*** Source data Section Begins ***

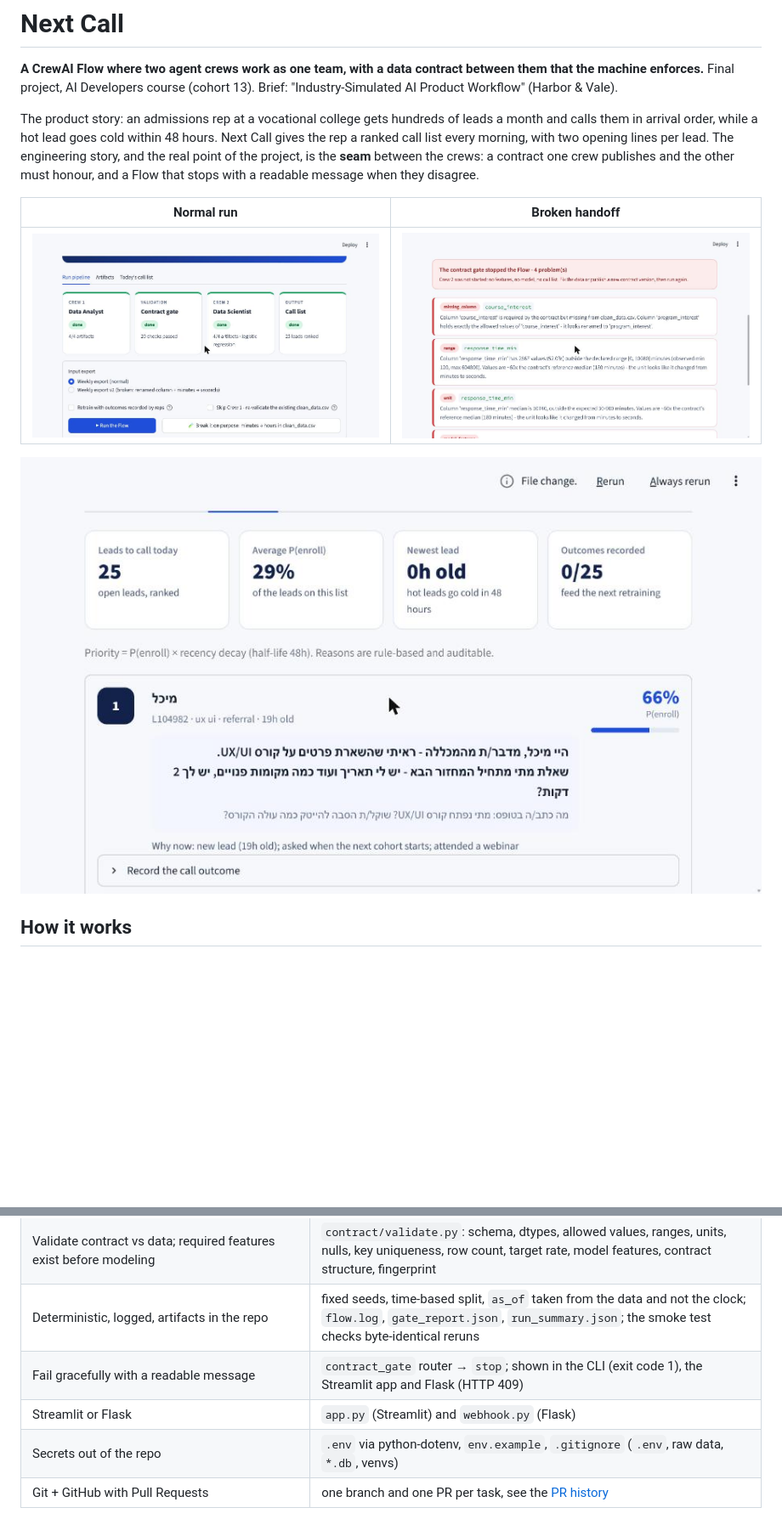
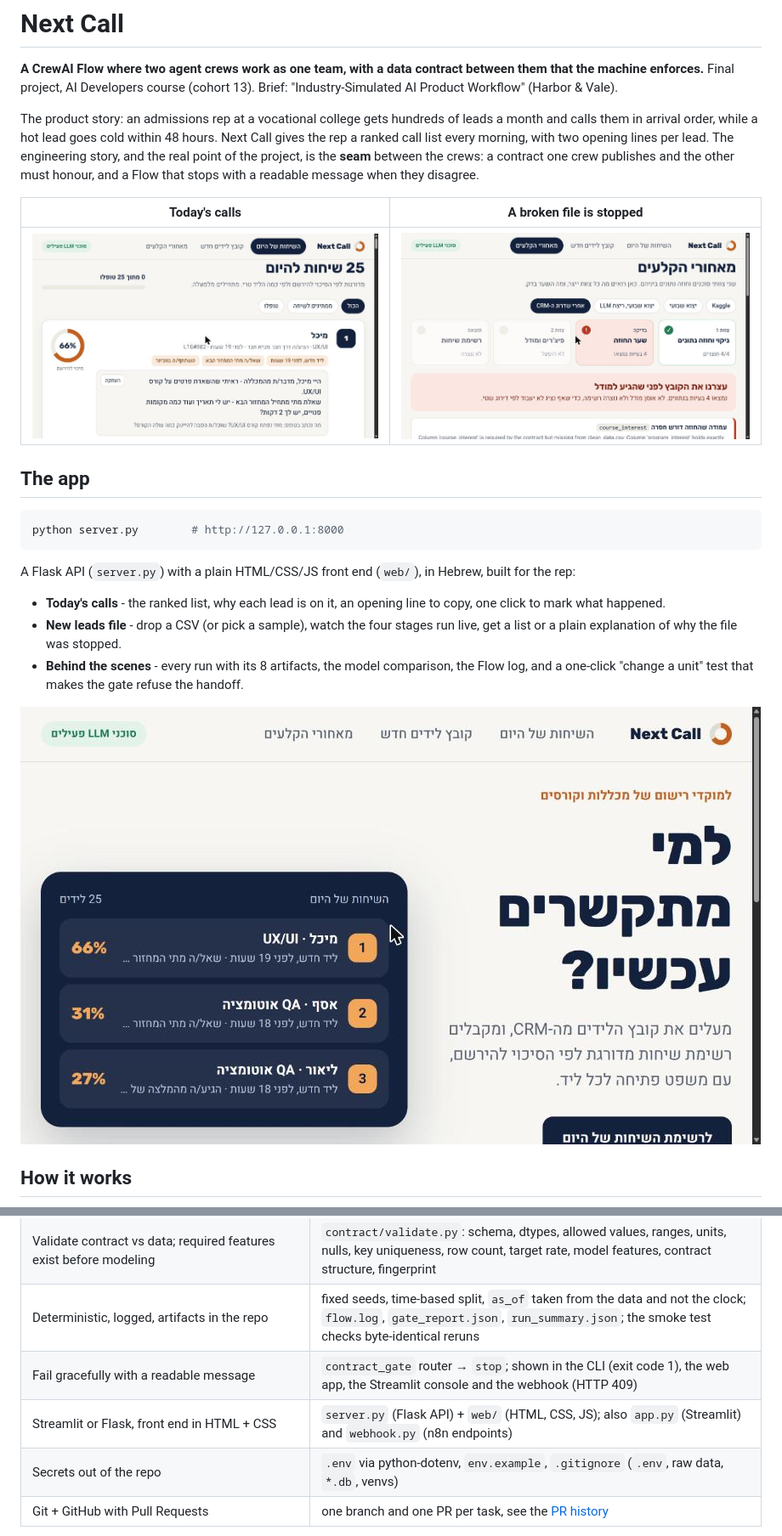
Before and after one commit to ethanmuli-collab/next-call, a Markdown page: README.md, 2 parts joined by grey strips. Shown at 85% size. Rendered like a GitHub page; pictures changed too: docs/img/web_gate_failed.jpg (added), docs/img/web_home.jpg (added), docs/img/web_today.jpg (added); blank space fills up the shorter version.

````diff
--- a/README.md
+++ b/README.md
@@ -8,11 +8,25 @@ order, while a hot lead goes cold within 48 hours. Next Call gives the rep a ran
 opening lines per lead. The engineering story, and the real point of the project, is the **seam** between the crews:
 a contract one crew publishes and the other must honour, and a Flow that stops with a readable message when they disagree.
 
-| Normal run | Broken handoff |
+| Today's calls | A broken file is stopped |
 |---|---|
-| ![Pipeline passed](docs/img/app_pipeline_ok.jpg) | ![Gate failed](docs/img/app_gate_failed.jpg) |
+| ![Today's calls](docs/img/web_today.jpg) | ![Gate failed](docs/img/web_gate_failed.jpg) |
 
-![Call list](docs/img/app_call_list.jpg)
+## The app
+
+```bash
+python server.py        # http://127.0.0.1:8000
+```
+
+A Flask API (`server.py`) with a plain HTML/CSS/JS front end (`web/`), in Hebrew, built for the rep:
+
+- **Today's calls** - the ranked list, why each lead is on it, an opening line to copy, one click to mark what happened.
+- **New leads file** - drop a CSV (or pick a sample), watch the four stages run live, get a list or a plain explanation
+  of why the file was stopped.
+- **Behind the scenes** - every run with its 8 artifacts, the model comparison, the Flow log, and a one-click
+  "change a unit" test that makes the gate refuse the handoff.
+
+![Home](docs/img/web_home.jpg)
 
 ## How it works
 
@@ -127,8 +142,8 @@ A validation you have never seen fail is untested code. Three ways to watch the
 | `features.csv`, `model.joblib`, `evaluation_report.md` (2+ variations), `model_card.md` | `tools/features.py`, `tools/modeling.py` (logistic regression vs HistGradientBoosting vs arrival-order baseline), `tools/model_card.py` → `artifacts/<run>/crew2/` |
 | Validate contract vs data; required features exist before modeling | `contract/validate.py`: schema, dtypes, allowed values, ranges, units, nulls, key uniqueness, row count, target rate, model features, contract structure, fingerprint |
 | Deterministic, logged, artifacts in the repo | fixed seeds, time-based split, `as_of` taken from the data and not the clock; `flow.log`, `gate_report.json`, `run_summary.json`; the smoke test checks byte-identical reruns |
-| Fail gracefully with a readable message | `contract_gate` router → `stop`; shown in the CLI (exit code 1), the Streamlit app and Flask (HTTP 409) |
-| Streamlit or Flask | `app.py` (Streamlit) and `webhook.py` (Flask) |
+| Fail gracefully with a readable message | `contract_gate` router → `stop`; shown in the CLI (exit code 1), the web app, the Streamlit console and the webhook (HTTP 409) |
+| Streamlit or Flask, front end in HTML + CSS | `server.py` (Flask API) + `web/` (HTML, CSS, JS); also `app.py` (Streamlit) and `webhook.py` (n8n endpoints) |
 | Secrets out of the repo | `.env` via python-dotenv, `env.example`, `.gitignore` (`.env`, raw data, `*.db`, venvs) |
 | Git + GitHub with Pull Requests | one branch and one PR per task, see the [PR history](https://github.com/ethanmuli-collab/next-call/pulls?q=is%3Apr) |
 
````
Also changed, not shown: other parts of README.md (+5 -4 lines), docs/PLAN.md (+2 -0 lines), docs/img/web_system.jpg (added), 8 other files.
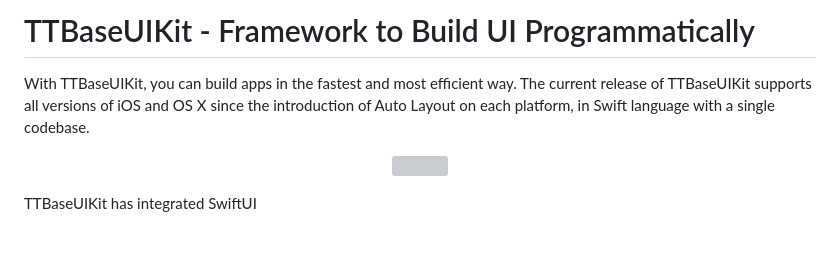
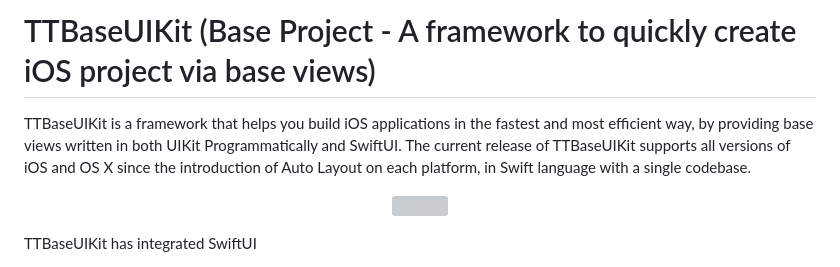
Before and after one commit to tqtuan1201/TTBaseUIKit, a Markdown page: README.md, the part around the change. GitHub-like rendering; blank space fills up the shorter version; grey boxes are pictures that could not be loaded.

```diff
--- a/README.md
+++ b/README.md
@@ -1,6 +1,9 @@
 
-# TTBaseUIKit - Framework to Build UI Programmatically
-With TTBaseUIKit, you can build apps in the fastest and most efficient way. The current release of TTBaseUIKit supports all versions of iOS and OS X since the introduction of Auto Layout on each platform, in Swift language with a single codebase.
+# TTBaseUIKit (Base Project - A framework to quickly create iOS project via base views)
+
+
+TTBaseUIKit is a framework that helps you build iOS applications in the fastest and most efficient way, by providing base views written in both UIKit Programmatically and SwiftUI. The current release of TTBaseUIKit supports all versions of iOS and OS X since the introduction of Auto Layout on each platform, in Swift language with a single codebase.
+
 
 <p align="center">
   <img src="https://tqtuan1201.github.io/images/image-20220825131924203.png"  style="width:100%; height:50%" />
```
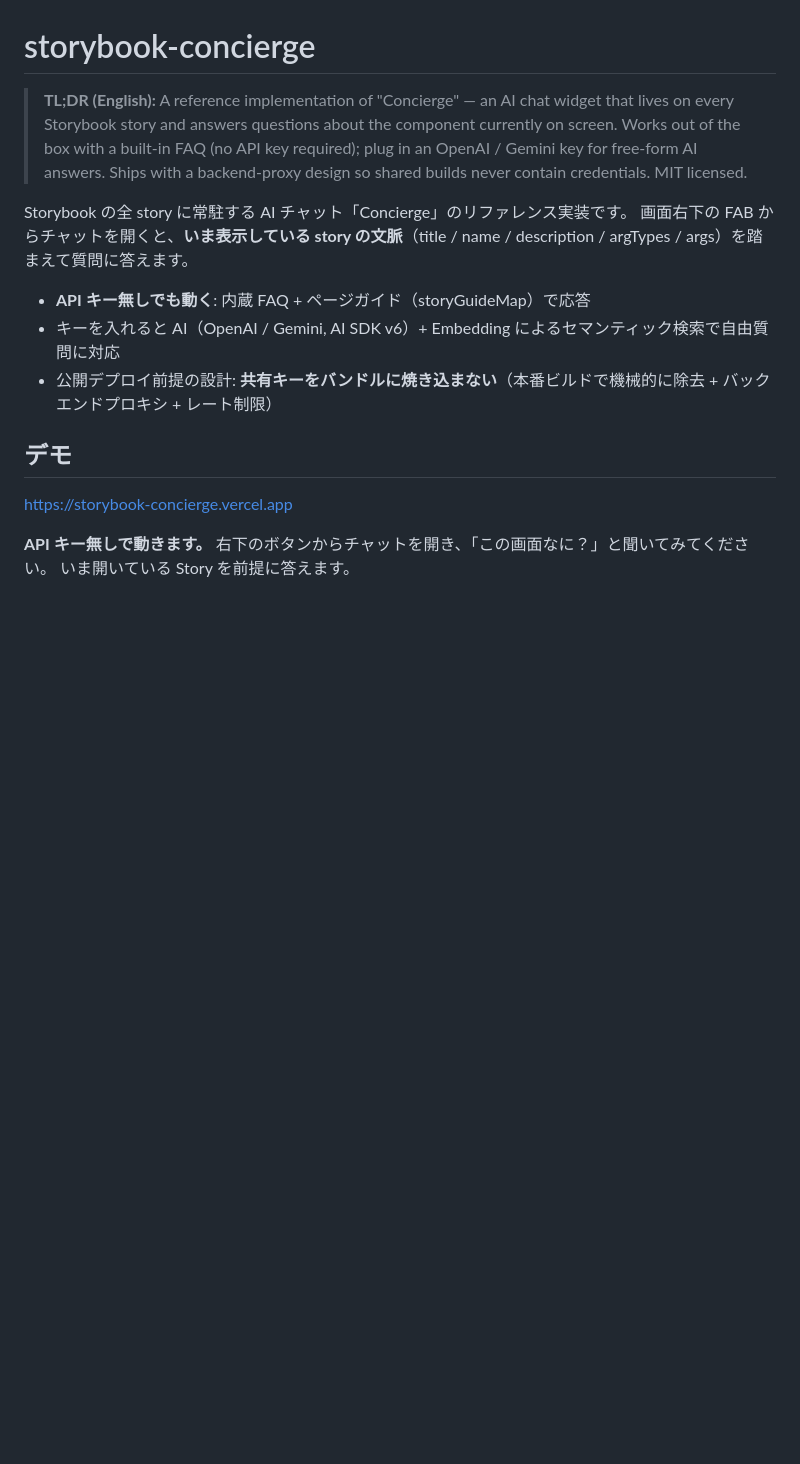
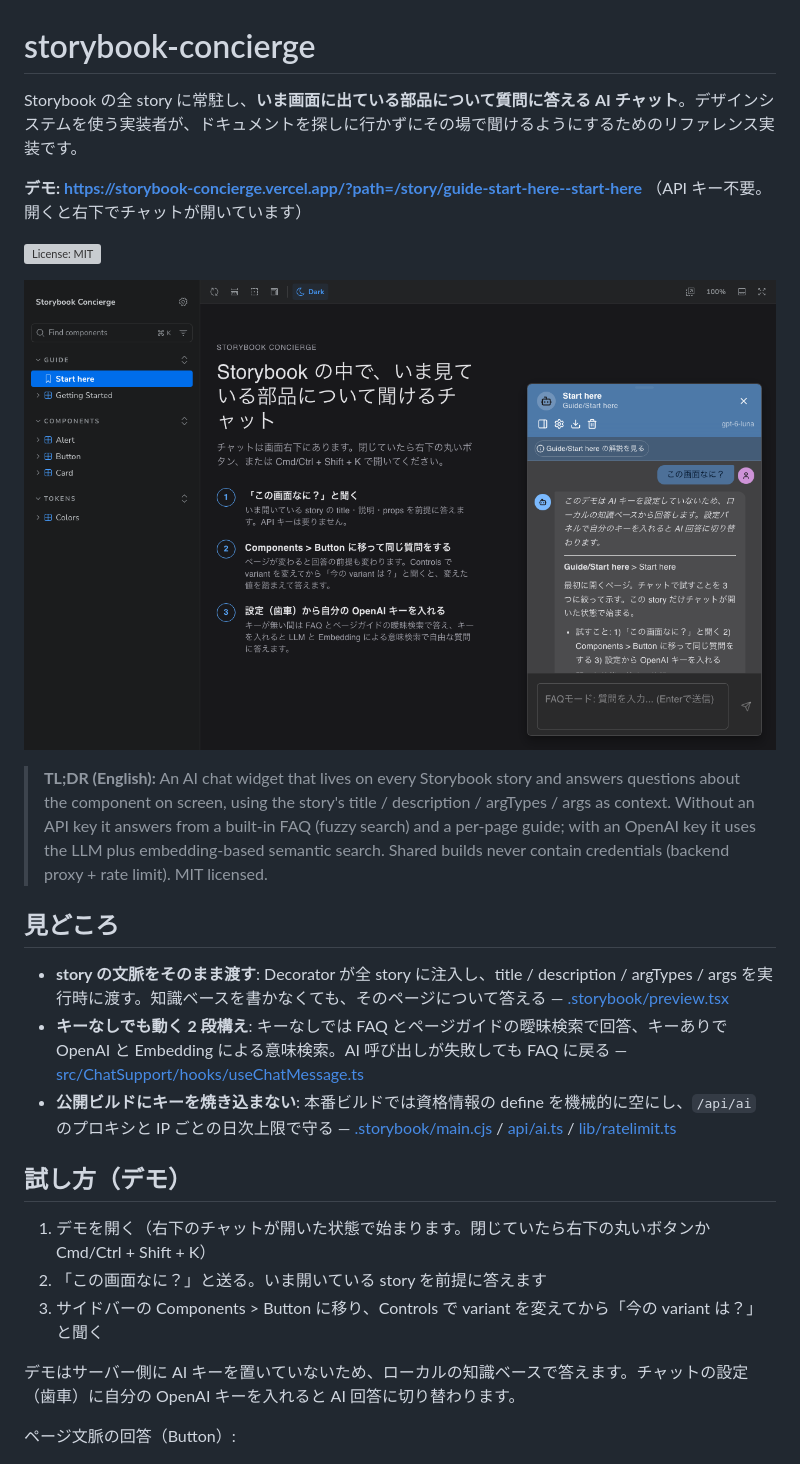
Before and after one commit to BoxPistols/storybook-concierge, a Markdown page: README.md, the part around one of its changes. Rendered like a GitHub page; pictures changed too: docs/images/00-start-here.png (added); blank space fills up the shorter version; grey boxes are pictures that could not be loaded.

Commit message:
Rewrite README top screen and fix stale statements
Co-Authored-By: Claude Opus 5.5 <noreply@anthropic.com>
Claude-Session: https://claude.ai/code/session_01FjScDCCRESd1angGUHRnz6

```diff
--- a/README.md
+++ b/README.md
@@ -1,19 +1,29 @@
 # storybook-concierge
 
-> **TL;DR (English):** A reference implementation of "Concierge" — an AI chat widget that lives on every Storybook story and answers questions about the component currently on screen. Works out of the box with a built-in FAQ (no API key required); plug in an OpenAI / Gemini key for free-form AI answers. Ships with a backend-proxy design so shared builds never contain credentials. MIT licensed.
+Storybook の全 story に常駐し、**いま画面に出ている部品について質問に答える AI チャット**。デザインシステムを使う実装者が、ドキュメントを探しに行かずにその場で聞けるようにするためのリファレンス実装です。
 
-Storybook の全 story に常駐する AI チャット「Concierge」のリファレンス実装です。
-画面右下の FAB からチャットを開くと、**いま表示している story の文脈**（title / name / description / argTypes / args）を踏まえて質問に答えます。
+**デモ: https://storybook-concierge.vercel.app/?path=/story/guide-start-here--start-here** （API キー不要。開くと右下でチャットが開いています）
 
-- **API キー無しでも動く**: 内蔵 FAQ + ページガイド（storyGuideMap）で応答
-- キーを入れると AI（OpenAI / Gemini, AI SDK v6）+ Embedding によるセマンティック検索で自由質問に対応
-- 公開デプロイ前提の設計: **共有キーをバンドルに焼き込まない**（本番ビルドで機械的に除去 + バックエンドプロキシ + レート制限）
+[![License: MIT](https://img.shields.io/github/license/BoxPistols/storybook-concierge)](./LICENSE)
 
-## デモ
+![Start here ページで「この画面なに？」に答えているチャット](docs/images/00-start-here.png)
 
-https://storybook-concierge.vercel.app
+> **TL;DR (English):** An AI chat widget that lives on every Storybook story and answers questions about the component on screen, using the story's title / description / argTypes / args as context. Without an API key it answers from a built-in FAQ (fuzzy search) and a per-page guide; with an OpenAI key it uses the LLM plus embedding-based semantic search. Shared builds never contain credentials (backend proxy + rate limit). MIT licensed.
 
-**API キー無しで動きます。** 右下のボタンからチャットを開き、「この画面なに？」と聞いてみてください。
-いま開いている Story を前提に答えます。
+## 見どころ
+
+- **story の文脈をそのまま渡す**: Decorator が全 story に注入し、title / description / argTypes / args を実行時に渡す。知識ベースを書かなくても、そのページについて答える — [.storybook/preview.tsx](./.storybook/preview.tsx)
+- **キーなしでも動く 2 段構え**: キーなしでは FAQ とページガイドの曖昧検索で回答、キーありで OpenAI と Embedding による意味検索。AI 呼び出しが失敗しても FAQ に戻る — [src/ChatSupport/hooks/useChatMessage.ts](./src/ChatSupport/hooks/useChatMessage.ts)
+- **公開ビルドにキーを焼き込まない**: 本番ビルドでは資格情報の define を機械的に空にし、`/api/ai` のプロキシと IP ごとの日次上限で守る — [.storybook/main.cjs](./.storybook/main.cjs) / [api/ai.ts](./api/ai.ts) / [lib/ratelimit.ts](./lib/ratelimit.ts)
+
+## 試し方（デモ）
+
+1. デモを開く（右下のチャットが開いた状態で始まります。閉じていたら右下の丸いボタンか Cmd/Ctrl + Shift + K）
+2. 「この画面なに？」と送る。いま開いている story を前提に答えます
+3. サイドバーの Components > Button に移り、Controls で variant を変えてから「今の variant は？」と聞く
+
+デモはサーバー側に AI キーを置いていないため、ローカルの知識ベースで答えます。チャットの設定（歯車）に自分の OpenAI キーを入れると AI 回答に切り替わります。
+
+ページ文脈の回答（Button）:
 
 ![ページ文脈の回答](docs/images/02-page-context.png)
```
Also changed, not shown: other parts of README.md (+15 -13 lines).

*** Source data Section Ends ***

Problem to work on:
Only the lines above that hold "python" are wanted. Show every one of them.

Expected output:
+python server.py        # http://127.0.0.1:8000
 | Secrets out of the repo | `.env` via python-dotenv, `env.example`, `.gitignore` (`.env`, raw data, `*.db`, venvs) |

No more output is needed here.